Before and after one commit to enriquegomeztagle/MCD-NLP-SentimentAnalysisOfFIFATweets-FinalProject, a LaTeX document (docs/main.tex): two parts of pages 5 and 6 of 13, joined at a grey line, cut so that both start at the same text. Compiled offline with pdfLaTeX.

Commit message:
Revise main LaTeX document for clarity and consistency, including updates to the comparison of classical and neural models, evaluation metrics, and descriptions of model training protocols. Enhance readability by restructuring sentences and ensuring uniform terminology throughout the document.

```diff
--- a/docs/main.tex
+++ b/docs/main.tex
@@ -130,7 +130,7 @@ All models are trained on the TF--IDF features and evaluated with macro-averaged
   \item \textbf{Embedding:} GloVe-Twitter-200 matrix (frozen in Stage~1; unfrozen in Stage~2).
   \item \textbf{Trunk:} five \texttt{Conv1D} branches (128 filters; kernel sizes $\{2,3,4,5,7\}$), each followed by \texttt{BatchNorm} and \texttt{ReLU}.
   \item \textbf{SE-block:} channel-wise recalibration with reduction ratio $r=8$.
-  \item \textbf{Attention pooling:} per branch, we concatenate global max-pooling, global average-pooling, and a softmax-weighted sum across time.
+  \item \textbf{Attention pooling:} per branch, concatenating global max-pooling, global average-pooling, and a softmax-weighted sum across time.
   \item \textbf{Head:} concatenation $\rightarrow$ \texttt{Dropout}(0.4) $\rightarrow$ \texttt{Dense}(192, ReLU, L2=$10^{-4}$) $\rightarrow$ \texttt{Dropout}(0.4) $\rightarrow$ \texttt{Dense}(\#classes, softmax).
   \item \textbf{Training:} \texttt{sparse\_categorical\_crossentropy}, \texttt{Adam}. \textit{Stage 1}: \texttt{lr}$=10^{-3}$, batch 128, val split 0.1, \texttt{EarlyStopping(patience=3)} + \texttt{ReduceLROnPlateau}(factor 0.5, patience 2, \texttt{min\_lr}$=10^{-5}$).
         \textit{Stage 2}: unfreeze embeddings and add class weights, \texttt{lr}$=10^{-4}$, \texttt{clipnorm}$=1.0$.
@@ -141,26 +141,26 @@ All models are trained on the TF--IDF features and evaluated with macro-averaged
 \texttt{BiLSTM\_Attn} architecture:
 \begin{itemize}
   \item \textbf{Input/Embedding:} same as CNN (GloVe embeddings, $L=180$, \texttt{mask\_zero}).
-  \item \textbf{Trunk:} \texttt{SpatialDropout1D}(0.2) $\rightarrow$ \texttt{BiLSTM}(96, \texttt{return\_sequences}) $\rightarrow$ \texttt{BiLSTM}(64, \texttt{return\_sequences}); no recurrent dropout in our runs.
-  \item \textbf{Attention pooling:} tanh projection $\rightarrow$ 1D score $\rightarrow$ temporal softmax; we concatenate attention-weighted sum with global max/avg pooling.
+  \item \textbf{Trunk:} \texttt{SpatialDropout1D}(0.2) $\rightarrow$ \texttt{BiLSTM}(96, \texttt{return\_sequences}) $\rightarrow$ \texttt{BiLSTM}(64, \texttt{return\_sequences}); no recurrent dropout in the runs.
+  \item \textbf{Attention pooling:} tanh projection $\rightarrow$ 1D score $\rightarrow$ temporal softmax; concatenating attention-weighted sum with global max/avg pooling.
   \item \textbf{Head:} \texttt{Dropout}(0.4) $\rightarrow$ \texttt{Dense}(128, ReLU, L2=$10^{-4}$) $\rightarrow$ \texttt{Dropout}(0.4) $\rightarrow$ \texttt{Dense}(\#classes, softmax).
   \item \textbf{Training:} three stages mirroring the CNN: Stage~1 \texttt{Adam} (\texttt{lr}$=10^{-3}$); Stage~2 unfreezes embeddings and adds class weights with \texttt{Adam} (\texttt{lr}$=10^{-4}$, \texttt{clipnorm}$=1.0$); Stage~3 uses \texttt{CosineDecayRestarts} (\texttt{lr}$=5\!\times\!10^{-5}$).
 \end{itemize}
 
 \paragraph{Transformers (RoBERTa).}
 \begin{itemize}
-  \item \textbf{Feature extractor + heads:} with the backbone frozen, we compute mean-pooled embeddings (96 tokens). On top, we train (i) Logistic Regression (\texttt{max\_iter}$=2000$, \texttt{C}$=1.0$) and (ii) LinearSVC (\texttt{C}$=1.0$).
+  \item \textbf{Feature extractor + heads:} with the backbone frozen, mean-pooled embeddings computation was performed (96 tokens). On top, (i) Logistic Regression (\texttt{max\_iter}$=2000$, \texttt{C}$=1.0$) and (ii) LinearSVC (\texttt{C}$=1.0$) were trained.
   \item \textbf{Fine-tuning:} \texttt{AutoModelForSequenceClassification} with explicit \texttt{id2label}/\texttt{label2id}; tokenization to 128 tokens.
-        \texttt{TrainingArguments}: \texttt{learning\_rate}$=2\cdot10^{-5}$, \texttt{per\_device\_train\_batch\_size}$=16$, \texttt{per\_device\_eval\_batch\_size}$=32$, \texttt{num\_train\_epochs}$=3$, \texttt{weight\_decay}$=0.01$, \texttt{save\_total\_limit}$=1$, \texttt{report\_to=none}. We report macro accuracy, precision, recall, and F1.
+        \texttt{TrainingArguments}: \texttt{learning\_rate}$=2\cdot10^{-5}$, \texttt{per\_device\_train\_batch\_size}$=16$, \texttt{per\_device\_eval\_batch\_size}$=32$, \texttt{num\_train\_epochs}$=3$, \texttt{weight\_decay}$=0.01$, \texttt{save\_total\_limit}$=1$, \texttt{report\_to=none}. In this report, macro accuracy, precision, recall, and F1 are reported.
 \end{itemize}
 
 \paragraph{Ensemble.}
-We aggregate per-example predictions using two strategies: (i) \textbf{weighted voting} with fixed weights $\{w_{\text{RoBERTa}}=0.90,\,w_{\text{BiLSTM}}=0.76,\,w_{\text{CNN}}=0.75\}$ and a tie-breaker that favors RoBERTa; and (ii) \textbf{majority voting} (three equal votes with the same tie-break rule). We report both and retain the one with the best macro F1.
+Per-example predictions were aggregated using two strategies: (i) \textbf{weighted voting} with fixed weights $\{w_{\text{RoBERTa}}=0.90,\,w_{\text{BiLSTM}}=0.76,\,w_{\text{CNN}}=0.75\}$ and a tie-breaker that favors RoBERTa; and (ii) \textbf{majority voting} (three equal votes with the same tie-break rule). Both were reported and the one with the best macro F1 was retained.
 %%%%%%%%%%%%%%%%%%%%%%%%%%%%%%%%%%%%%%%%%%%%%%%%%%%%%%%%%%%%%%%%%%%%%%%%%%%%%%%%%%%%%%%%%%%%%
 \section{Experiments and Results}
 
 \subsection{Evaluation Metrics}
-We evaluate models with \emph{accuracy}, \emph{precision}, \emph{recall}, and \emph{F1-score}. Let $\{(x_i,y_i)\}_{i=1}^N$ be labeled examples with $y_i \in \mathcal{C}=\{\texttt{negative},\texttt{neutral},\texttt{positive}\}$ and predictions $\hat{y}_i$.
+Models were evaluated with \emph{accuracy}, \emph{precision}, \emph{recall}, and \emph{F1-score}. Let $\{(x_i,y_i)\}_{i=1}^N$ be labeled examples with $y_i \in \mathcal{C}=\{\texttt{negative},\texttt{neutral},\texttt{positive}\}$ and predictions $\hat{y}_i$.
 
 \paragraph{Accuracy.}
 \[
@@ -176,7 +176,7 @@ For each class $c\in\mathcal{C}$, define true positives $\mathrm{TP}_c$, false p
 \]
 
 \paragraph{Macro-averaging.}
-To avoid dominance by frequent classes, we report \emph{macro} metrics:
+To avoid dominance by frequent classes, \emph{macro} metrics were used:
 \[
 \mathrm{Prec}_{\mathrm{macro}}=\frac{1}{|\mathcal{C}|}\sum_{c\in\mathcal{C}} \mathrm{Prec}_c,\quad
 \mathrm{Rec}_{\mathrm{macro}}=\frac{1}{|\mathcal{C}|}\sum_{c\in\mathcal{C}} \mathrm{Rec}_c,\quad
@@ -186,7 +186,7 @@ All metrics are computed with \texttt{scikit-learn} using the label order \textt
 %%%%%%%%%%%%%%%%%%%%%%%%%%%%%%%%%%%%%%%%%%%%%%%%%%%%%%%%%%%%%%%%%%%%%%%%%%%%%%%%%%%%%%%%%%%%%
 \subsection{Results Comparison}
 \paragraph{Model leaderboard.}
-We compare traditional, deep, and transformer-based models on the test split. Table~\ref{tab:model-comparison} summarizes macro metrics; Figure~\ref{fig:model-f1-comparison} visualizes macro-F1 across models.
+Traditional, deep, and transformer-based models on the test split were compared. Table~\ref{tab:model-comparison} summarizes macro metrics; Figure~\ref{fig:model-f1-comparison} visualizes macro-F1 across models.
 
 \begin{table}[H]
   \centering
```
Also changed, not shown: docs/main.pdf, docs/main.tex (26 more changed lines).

(DIRECTIONS) Take each line in the listing that has the word "Trunk" and copy it.

(ANSWER SPACE)
   \item \textbf{Trunk:} five \texttt{Conv1D} branches (128 filters; kernel sizes $\{2,3,4,5,7\}$), each followed by \texttt{BatchNorm} and \texttt{ReLU}.
-  \item \textbf{Trunk:} \texttt{SpatialDropout1D}(0.2) $\rightarrow$ \texttt{BiLSTM}(96, \texttt{return\_sequences}) $\rightarrow$ \texttt{BiLSTM}(64, \texttt{return\_sequences}); no recurrent dropout in our runs.
+  \item \textbf{Trunk:} \texttt{SpatialDropout1D}(0.2) $\rightarrow$ \texttt{BiLSTM}(96, \texttt{return\_sequences}) $\rightarrow$ \texttt{BiLSTM}(64, \texttt{return\_sequences}); no recurrent dropout in the runs.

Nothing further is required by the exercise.